Uterine Fibroids (fibromyoma)

Also, called myoma or leiomyoma, but most commonly called fibroids. Fibroids grow in the uterus, and are among the most common medical conditions affecting women. Fibroids are almost, always beign (non-cancerous) tumours, which grow from the muscle wall of the uterus.

Fibroids may grow as large as a football, and is usually when women go to their doctor. But, most fibroids are discovered during routine pelvic examinations.
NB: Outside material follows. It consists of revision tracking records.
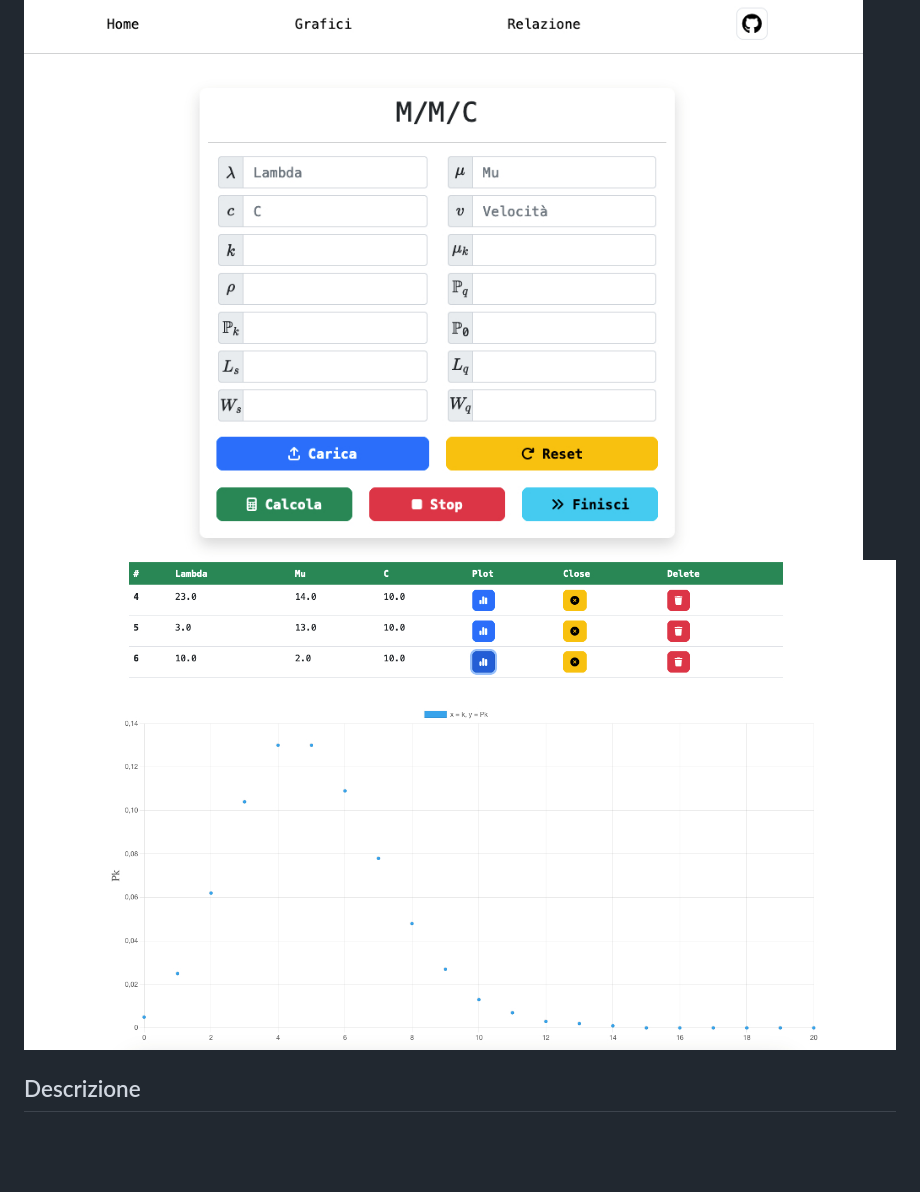
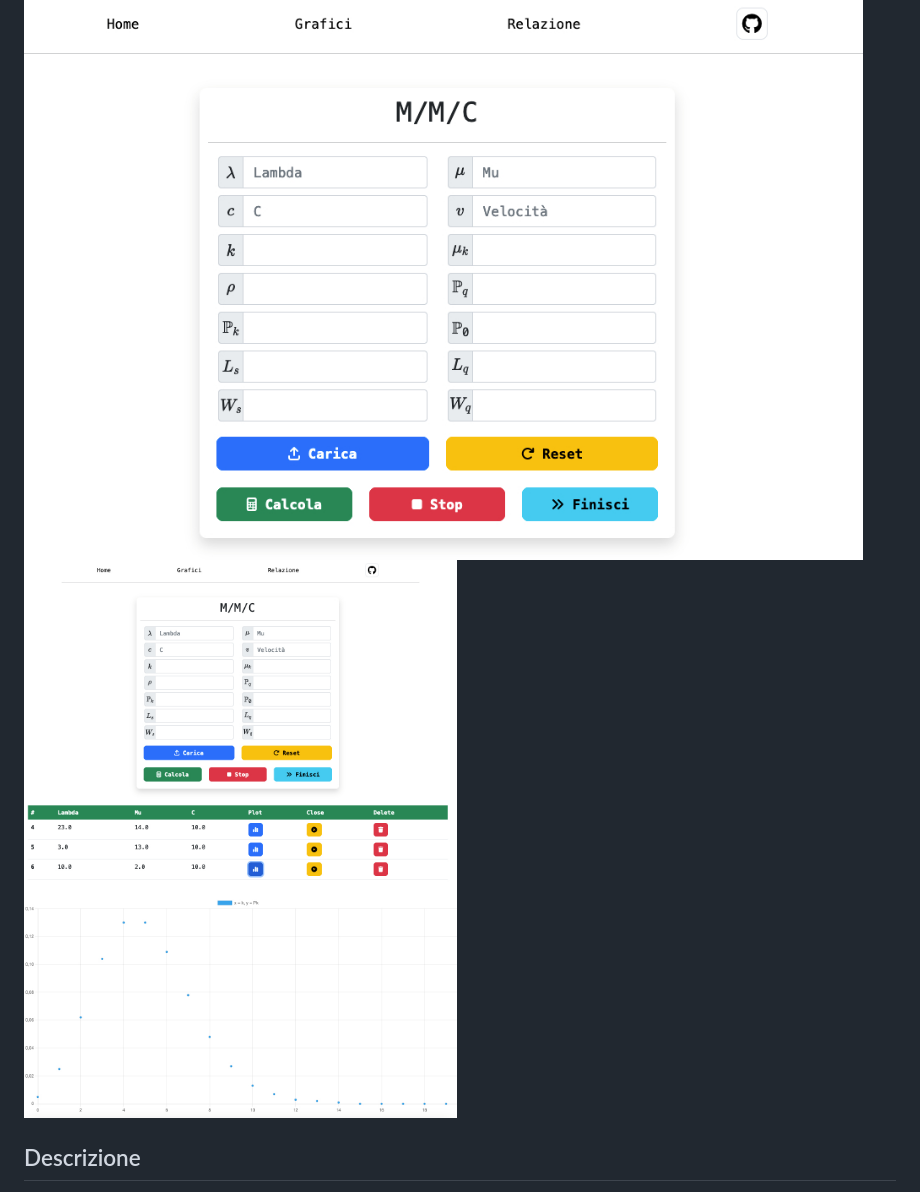
Before and after one commit to acuti03/mmc_queue_system, a Markdown page: README.md, the part around the change. Rendered like a GitHub page; pictures changed too: images/screen4.jpg (added); blank space fills up the shorter version.

```diff
--- a/README.md
+++ b/README.md
@@ -1,6 +1,6 @@
 # progetto-reti
 ![](./images/screen1.jpg "")
-![](./images/screen3.jpg "")
+![](./images/screen4.jpg "")
 
 
 ## Descrizione
```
A hysterectomy is usually perfomed to remove the fibroid, and the uterus; however, the uterus may be preserved in relatively new surgery called a myomectomy.

Symptoms include:

heavier than usual menstrual bleeding

bleeding between periods

abdominal swelling

feeling of pelvic pressure or heaviness

urge to pass urine (as fibroid presses on bladder)

feeling of constipation (as fibroid presses on bowel)

difficulty conceiving (due to pressure on fallopian tubes)

Important note – these symptoms are not diagnostic of just uterine fibroids, and some women may not have any symptoms at all, so it is important to have a regular pelvic examination –  usually done by a doctor, following the all important Pap smear – all sexually active women are advised to have a Pap smear every two years, unless advised otherwise.

These Australian websites contain more information, or more detailed information, concerning fibroids, diagnosis options, and both surgical and non-surgical treatment options:

 

Uterine fibroids: what you need to know 

Dr Feelgood’s FAQ’s on Fibroids

Myomectomy on the Better Health Channel

Fibroids “Fast facts” on myDr